_Exercise goal_
What you hand back must match the records word for word, with no pictures.

_Entries shown_
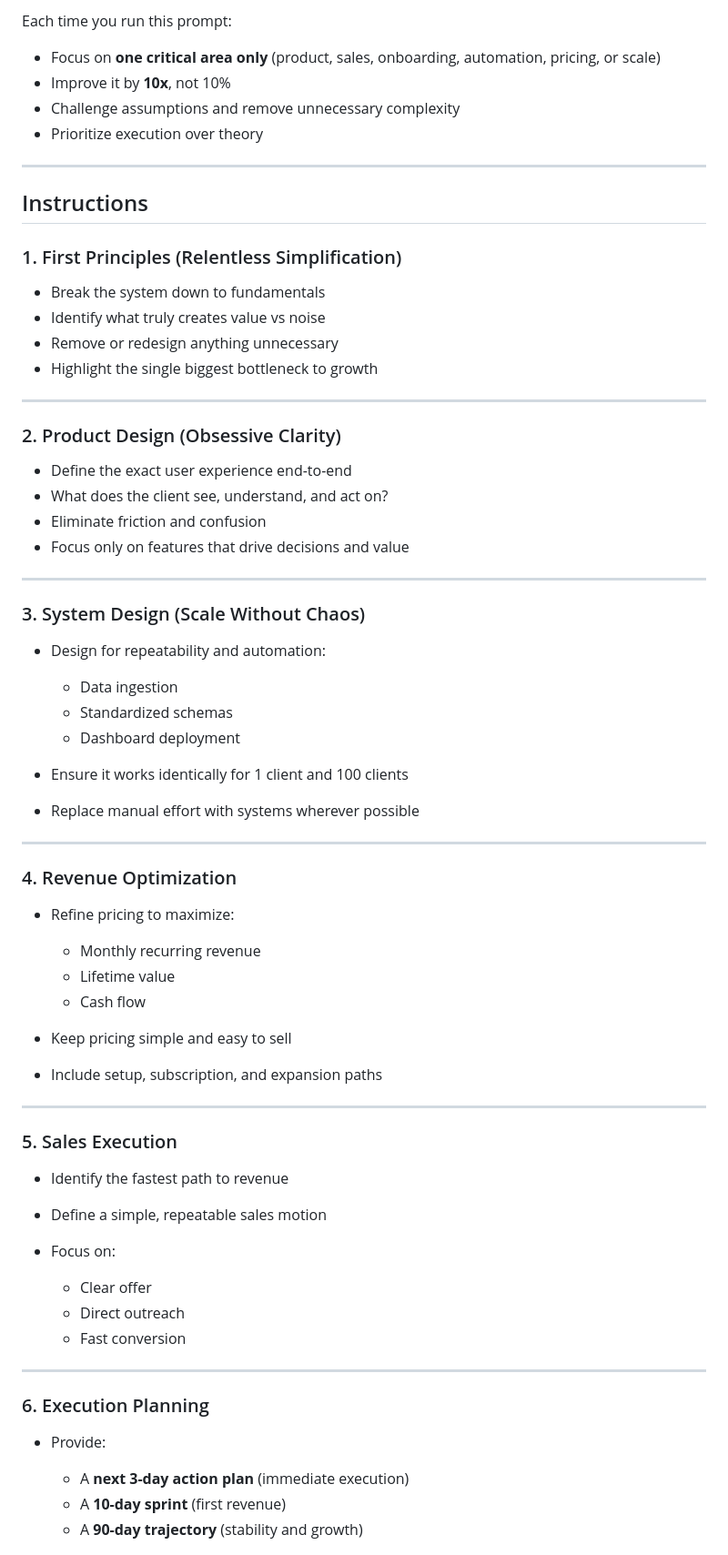
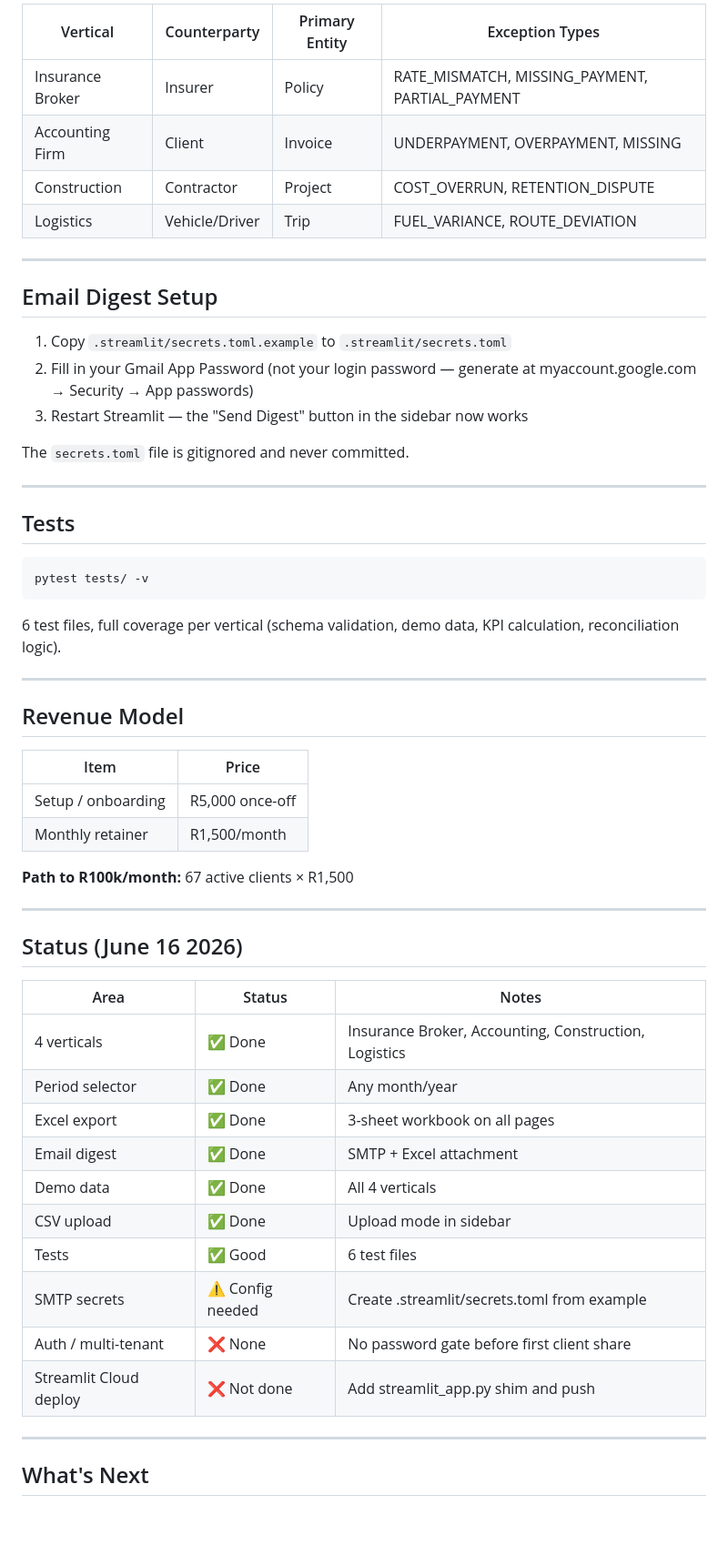
Before and after one commit to AgriSolveSA/AgriSolve, a Markdown page: README.md, the part around one of its changes. Shown at 91% size. Rendered like a GitHub page; blank space fills up the shorter version.

Commit message:
docs: replace AI prompt README with accurate module README

````diff
--- a/README.md
+++ b/README.md
@@ -33,74 +65,60 @@ Design a solution that:
 
-Each time you run this prompt:
-
-* Focus on **one critical area only** (product, sales, onboarding, automation, pricing, or scale)
-* Improve it by **10x**, not 10%
-* Challenge assumptions and remove unnecessary complexity
-* Prioritize execution over theory
+| Vertical | Counterparty | Primary Entity | Exception Types |
+|----------|-------------|----------------|-----------------|
+| Insurance Broker | Insurer | Policy | RATE_MISMATCH, MISSING_PAYMENT, PARTIAL_PAYMENT |
+| Accounting Firm | Client | Invoice | UNDERPAYMENT, OVERPAYMENT, MISSING |
+| Construction | Contractor | Project | COST_OVERRUN, RETENTION_DISPUTE |
+| Logistics | Vehicle/Driver | Trip | FUEL_VARIANCE, ROUTE_DEVIATION |
 
 ---
 
-## Instructions
+## Email Digest Setup
 
-### 1. First Principles (Relentless Simplification)
+1. Copy `.streamlit/secrets.toml.example` to `.streamlit/secrets.toml`
+2. Fill in your Gmail App Password (not your login password — generate at myaccount.google.com → Security → App passwords)
+3. Restart Streamlit — the "Send Digest" button in the sidebar now works
 
-* Break the system down to fundamentals
-* Identify what truly creates value vs noise
-* Remove or redesign anything unnecessary
-* Highlight the single biggest bottleneck to growth
+The `secrets.toml` file is gitignored and never committed.
 
 ---
 
-### 2. Product Design (Obsessive Clarity)
+## Tests
 
-* Define the exact user experience end-to-end
-* What does the client see, understand, and act on?
-* Eliminate friction and confusion
-* Focus only on features that drive decisions and value
+```bash
+pytest tests/ -v
+```
+
+6 test files, full coverage per vertical (schema validation, demo data, KPI calculation, reconciliation logic).
 
 ---
 
-### 3. System Design (Scale Without Chaos)
+## Revenue Model
 
-* Design for repeatability and automation:
+| Item | Price |
+|------|-------|
+| Setup / onboarding | R5,000 once-off |
+| Monthly retainer | R1,500/month |
 
-  * Data ingestion
-  * Standardized schemas
-  * Dashboard deployment
-* Ensure it works identically for 1 client and 100 clients
-* Replace manual effort with systems wherever possible
+**Path to R100k/month:** 67 active clients × R1,500
 
 ---
 
-### 4. Revenue Optimization
+## Status (June 16 2026)
 
-* Refine pricing to maximize:
-
-  * Monthly recurring revenue
-  * Lifetime value
-  * Cash flow
-* Keep pricing simple and easy to sell
-* Include setup, subscription, and expansion paths
+| Area | Status | Notes |
+|------|--------|-------|
+| 4 verticals | ✅ Done | Insurance Broker, Accounting, Construction, Logistics |
+| Period selector | ✅ Done | Any month/year |
+| Excel export | ✅ Done | 3-sheet workbook on all pages |
+| Email digest | ✅ Done | SMTP + Excel attachment |
+| Demo data | ✅ Done | All 4 verticals |
+| CSV upload | ✅ Done | Upload mode in sidebar |
+| Tests | ✅ Good | 6 test files |
+| SMTP secrets | ⚠️ Config needed | Create .streamlit/secrets.toml from example |
+| Auth / multi-tenant | ❌ None | No password gate before first client share |
+| Streamlit Cloud deploy | ❌ Not done | Add streamlit_app.py shim and push |
 
 ---
 
-### 5. Sales Execution
+## What's Next
 
-* Identify the fastest path to revenue
-* Define a simple, repeatable sales motion
-* Focus on:
-
-  * Clear offer
-  * Direct outreach
-  * Fast conversion
-
----
-
-### 6. Execution Planning
-
-* Provide:
-
-  * A **next 3-day action plan** (immediate execution)
-  * A **10-day sprint** (first revenue)
-  * A **90-day trajectory** (stability and growth)
-
````
Also changed, not shown: other parts of README.md (+52 -61 lines).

_Answer area_
Before and after one commit to AgriSolveSA/AgriSolve, a Markdown page: README.md, the part around one of its changes. Shown at 91% size. Rendered like a GitHub page; blank space fills up the shorter version.

Commit message:
docs: replace AI prompt README with accurate module README

````diff
--- a/README.md
+++ b/README.md
@@ -33,74 +65,60 @@ Design a solution that:
 
-Each time you run this prompt:
-
-* Focus on **one critical area only** (product, sales, onboarding, automation, pricing, or scale)
-* Improve it by **10x**, not 10%
-* Challenge assumptions and remove unnecessary complexity
-* Prioritize execution over theory
+| Vertical | Counterparty | Primary Entity | Exception Types |
+|----------|-------------|----------------|-----------------|
+| Insurance Broker | Insurer | Policy | RATE_MISMATCH, MISSING_PAYMENT, PARTIAL_PAYMENT |
+| Accounting Firm | Client | Invoice | UNDERPAYMENT, OVERPAYMENT, MISSING |
+| Construction | Contractor | Project | COST_OVERRUN, RETENTION_DISPUTE |
+| Logistics | Vehicle/Driver | Trip | FUEL_VARIANCE, ROUTE_DEVIATION |
 
 ---
 
-## Instructions
+## Email Digest Setup
 
-### 1. First Principles (Relentless Simplification)
+1. Copy `.streamlit/secrets.toml.example` to `.streamlit/secrets.toml`
+2. Fill in your Gmail App Password (not your login password — generate at myaccount.google.com → Security → App passwords)
+3. Restart Streamlit — the "Send Digest" button in the sidebar now works
 
-* Break the system down to fundamentals
-* Identify what truly creates value vs noise
-* Remove or redesign anything unnecessary
-* Highlight the single biggest bottleneck to growth
+The `secrets.toml` file is gitignored and never committed.
 
 ---
 
-### 2. Product Design (Obsessive Clarity)
+## Tests
 
-* Define the exact user experience end-to-end
-* What does the client see, understand, and act on?
-* Eliminate friction and confusion
-* Focus only on features that drive decisions and value
+```bash
+pytest tests/ -v
+```
+
+6 test files, full coverage per vertical (schema validation, demo data, KPI calculation, reconciliation logic).
 
 ---
 
-### 3. System Design (Scale Without Chaos)
+## Revenue Model
 
-* Design for repeatability and automation:
+| Item | Price |
+|------|-------|
+| Setup / onboarding | R5,000 once-off |
+| Monthly retainer | R1,500/month |
 
-  * Data ingestion
-  * Standardized schemas
-  * Dashboard deployment
-* Ensure it works identically for 1 client and 100 clients
-* Replace manual effort with systems wherever possible
+**Path to R100k/month:** 67 active clients × R1,500
 
 ---
 
-### 4. Revenue Optimization
+## Status (June 16 2026)
 
-* Refine pricing to maximize:
-
-  * Monthly recurring revenue
-  * Lifetime value
-  * Cash flow
-* Keep pricing simple and easy to sell
-* Include setup, subscription, and expansion paths
+| Area | Status | Notes |
+|------|--------|-------|
+| 4 verticals | ✅ Done | Insurance Broker, Accounting, Construction, Logistics |
+| Period selector | ✅ Done | Any month/year |
+| Excel export | ✅ Done | 3-sheet workbook on all pages |
+| Email digest | ✅ Done | SMTP + Excel attachment |
+| Demo data | ✅ Done | All 4 verticals |
+| CSV upload | ✅ Done | Upload mode in sidebar |
+| Tests | ✅ Good | 6 test files |
+| SMTP secrets | ⚠️ Config needed | Create .streamlit/secrets.toml from example |
+| Auth / multi-tenant | ❌ None | No password gate before first client share |
+| Streamlit Cloud deploy | ❌ Not done | Add streamlit_app.py shim and push |
 
 ---
 
-### 5. Sales Execution
+## What's Next
 
-* Identify the fastest path to revenue
-* Define a simple, repeatable sales motion
-* Focus on:
-
-  * Clear offer
-  * Direct outreach
-  * Fast conversion
-
----
-
-### 6. Execution Planning
-
-* Provide:
-
-  * A **next 3-day action plan** (immediate execution)
-  * A **10-day sprint** (first revenue)
-  * A **90-day trajectory** (stability and growth)
-
````
Also changed, not shown: other parts of README.md (+52 -61 lines).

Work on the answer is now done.